*** Opening of DATA SUPPLIED ***

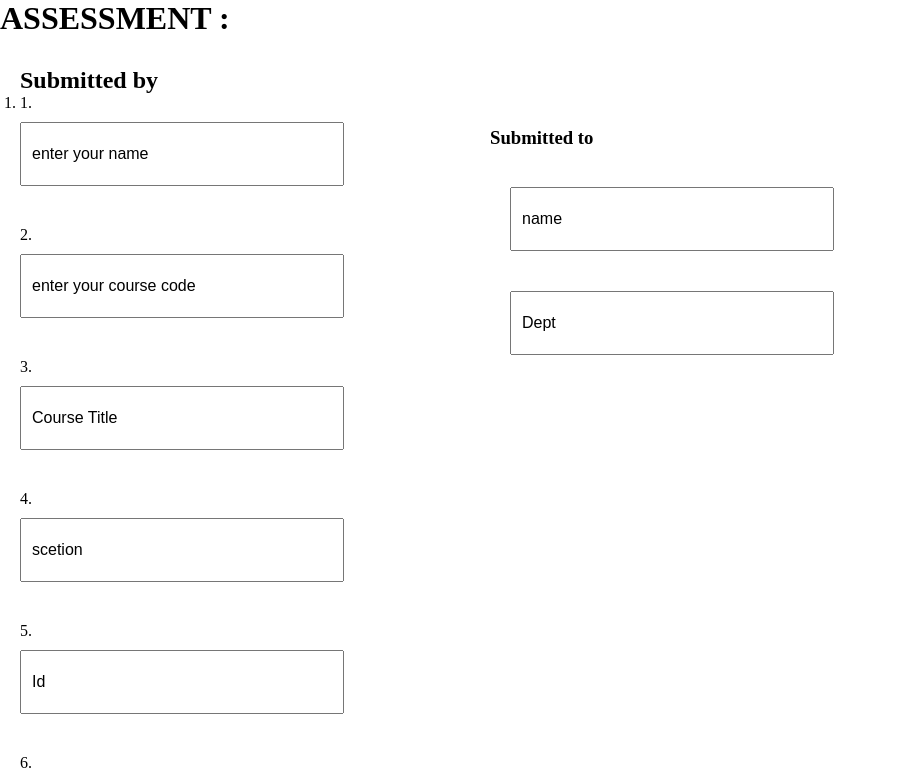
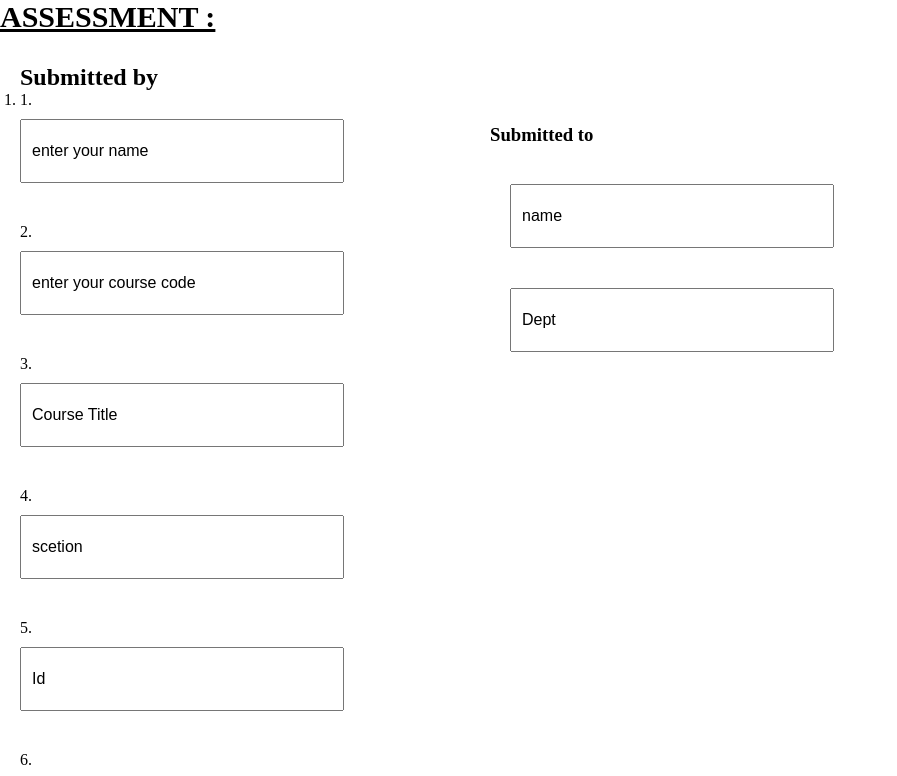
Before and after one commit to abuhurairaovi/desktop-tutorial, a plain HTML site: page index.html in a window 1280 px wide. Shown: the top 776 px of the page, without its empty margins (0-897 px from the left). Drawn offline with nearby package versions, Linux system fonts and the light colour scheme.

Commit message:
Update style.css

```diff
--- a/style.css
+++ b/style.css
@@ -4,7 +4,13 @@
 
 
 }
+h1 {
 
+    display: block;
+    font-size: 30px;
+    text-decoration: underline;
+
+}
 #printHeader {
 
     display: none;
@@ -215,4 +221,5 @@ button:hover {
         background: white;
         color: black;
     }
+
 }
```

*** Close of DATA SUPPLIED ***

= WHAT THIS TASK INVOLVES =
Within the records, on how many lines does the word "style" appear? Provide the number alone.

= RESULT OF THE EXERCISE =
3